Task instructions:
Using the records below, write out again exactly the lines that begin at the line containing "- layout.py 玄关" and end at the line containing "for name in", and no other lines.

Material shown:
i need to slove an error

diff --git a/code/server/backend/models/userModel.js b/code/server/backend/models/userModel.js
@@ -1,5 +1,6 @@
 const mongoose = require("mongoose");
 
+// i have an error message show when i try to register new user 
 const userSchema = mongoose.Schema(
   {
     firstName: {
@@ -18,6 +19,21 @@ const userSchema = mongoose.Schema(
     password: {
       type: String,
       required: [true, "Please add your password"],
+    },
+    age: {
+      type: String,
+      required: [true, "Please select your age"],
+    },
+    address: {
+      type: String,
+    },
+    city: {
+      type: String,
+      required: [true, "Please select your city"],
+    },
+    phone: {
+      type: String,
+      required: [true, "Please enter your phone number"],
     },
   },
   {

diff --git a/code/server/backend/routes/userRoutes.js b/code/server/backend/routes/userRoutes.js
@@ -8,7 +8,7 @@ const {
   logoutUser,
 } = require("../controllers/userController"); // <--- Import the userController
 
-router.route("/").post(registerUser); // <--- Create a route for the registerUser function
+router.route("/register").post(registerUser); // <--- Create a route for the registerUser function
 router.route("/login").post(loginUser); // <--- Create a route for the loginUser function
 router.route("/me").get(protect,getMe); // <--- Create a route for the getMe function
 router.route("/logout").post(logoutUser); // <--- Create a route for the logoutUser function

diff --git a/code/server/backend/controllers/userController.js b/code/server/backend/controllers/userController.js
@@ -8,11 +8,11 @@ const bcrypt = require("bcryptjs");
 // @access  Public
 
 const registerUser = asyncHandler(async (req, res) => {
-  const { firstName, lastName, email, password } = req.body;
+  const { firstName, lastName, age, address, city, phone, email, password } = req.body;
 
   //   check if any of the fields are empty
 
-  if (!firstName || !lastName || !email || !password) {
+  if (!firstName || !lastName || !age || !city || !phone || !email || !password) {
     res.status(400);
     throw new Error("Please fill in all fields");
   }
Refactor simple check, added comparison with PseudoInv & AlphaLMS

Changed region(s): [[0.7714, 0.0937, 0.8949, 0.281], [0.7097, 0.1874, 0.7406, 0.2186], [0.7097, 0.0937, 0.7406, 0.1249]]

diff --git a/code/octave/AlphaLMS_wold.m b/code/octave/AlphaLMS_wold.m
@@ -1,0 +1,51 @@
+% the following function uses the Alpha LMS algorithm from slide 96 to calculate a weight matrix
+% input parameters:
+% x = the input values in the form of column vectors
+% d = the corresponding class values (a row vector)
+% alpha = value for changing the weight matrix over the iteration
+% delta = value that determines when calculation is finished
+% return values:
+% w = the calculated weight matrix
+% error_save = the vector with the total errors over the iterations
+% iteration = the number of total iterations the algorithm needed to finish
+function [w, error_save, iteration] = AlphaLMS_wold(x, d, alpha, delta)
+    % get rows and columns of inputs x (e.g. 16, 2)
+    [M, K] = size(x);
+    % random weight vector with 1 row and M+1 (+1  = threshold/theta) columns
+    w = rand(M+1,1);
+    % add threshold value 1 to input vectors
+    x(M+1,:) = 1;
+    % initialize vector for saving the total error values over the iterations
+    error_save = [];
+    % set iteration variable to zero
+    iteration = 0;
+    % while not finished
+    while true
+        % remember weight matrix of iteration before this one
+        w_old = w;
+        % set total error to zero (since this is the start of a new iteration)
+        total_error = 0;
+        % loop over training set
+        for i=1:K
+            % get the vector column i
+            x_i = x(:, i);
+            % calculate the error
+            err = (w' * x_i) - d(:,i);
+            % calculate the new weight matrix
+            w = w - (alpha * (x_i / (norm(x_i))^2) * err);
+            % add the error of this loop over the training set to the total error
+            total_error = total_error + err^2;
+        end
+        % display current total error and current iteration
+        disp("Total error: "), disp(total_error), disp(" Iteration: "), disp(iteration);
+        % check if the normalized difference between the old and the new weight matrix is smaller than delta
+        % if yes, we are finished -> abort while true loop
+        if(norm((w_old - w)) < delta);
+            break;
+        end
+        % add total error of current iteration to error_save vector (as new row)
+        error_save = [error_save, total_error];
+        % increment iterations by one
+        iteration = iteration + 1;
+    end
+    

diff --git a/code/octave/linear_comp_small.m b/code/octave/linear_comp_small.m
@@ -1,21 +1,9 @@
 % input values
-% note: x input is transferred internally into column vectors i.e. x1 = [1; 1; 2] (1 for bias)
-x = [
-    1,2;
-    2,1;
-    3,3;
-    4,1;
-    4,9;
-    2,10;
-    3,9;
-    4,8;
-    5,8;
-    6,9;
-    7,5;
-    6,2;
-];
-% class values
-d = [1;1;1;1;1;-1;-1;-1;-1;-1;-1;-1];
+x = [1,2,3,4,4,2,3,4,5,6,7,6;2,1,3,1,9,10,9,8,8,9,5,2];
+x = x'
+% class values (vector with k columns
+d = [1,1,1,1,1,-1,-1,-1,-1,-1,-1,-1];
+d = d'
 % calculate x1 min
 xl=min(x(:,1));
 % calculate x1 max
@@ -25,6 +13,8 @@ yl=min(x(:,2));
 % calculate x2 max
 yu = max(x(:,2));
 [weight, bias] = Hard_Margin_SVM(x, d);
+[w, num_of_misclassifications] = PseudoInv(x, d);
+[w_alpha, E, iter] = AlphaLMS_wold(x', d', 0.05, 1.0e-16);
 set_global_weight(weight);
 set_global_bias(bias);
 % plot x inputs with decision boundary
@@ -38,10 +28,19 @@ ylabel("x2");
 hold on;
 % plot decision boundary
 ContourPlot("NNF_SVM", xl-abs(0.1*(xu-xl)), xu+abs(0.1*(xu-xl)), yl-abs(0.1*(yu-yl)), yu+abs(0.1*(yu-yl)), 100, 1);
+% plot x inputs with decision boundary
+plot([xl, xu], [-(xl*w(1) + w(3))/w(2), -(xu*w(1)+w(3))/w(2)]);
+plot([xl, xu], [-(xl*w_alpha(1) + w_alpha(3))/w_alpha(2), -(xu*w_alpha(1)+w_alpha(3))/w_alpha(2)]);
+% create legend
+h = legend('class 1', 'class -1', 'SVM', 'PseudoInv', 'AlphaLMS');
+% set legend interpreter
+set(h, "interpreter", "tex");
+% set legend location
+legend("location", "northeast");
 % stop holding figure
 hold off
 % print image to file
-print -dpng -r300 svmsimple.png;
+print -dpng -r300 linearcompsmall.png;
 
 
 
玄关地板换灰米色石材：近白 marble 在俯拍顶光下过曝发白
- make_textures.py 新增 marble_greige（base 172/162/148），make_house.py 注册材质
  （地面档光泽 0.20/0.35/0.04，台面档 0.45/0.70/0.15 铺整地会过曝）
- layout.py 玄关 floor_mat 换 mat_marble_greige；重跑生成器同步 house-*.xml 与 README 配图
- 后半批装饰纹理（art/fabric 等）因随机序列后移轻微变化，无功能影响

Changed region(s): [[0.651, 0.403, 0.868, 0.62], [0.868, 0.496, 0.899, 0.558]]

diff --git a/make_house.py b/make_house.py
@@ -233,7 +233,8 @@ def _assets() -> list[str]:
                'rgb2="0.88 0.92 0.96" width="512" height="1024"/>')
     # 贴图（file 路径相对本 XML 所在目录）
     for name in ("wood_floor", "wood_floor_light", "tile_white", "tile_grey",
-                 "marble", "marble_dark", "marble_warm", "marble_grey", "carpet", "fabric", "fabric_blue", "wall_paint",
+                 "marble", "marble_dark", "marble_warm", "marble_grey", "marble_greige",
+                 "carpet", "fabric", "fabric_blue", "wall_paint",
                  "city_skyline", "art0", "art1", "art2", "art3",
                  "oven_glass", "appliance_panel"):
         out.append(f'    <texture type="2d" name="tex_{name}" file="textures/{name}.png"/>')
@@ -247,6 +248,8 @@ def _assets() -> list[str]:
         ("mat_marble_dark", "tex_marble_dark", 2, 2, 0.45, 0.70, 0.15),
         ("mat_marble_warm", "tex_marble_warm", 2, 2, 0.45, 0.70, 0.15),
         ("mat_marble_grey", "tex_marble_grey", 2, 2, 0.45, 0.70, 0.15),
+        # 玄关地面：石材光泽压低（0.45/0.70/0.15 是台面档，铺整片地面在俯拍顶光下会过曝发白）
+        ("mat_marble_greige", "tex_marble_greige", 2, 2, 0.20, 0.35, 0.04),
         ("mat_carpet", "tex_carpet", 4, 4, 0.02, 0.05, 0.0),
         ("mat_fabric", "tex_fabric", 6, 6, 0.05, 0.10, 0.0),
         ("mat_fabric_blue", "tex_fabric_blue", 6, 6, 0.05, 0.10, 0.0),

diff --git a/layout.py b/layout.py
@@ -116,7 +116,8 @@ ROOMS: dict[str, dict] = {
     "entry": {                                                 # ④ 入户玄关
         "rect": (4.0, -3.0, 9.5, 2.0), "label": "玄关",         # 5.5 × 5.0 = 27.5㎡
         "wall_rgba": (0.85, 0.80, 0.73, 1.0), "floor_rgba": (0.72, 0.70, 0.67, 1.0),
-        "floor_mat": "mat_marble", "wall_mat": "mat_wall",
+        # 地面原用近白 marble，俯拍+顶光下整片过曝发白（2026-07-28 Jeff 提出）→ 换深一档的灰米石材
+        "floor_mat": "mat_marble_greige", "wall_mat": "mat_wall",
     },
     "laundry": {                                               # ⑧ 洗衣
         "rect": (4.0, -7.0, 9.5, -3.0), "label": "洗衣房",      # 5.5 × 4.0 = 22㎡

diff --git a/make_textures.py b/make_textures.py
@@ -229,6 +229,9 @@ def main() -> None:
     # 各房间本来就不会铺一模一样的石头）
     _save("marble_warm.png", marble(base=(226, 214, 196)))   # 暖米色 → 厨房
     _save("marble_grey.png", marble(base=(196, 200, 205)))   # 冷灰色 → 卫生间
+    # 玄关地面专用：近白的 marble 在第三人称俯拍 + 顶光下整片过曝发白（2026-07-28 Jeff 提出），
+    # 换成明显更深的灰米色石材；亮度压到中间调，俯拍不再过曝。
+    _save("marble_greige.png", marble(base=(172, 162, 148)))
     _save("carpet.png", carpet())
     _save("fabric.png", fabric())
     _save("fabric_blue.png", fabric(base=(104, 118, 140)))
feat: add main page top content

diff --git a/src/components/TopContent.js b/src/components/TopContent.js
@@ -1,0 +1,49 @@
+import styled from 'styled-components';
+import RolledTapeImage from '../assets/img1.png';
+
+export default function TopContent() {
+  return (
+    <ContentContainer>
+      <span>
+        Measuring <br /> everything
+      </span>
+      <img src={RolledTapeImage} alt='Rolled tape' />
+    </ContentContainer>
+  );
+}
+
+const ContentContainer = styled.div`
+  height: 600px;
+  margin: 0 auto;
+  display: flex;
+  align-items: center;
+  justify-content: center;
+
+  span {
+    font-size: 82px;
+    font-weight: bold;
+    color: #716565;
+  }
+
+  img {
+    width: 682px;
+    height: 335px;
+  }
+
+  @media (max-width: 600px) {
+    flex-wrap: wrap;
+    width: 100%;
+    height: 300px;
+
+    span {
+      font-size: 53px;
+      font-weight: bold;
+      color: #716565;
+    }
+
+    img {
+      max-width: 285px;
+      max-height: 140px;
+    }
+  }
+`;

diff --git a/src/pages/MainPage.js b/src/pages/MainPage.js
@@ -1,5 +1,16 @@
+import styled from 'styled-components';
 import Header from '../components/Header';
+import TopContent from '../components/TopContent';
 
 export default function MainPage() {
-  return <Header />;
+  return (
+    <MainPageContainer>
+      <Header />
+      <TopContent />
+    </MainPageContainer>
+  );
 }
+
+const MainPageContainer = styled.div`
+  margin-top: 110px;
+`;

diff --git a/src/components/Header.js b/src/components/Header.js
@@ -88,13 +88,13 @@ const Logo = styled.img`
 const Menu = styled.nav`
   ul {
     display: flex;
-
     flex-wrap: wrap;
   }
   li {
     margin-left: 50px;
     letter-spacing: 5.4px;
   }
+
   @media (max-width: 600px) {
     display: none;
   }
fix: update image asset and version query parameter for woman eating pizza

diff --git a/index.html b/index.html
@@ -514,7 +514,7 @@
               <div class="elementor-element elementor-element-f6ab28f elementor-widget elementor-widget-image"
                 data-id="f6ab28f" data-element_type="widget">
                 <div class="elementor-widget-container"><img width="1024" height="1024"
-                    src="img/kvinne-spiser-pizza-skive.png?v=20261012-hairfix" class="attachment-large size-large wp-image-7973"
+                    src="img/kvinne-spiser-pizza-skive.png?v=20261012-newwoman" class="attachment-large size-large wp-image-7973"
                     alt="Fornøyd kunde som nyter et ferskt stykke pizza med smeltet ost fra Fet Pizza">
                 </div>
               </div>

Solved problem:
- layout.py 玄关 floor_mat 换 mat_marble_greige；重跑生成器同步 house-*.xml 与 README 配图
- 后半批装饰纹理（art/fabric 等）因随机序列后移轻微变化，无功能影响

Changed region(s): [[0.651, 0.403, 0.868, 0.62], [0.868, 0.496, 0.899, 0.558]]

diff --git a/make_house.py b/make_house.py
@@ -233,7 +233,8 @@ def _assets() -> list[str]:
                'rgb2="0.88 0.92 0.96" width="512" height="1024"/>')
     # 贴图（file 路径相对本 XML 所在目录）
     for name in ("wood_floor", "wood_floor_light", "tile_white", "tile_grey",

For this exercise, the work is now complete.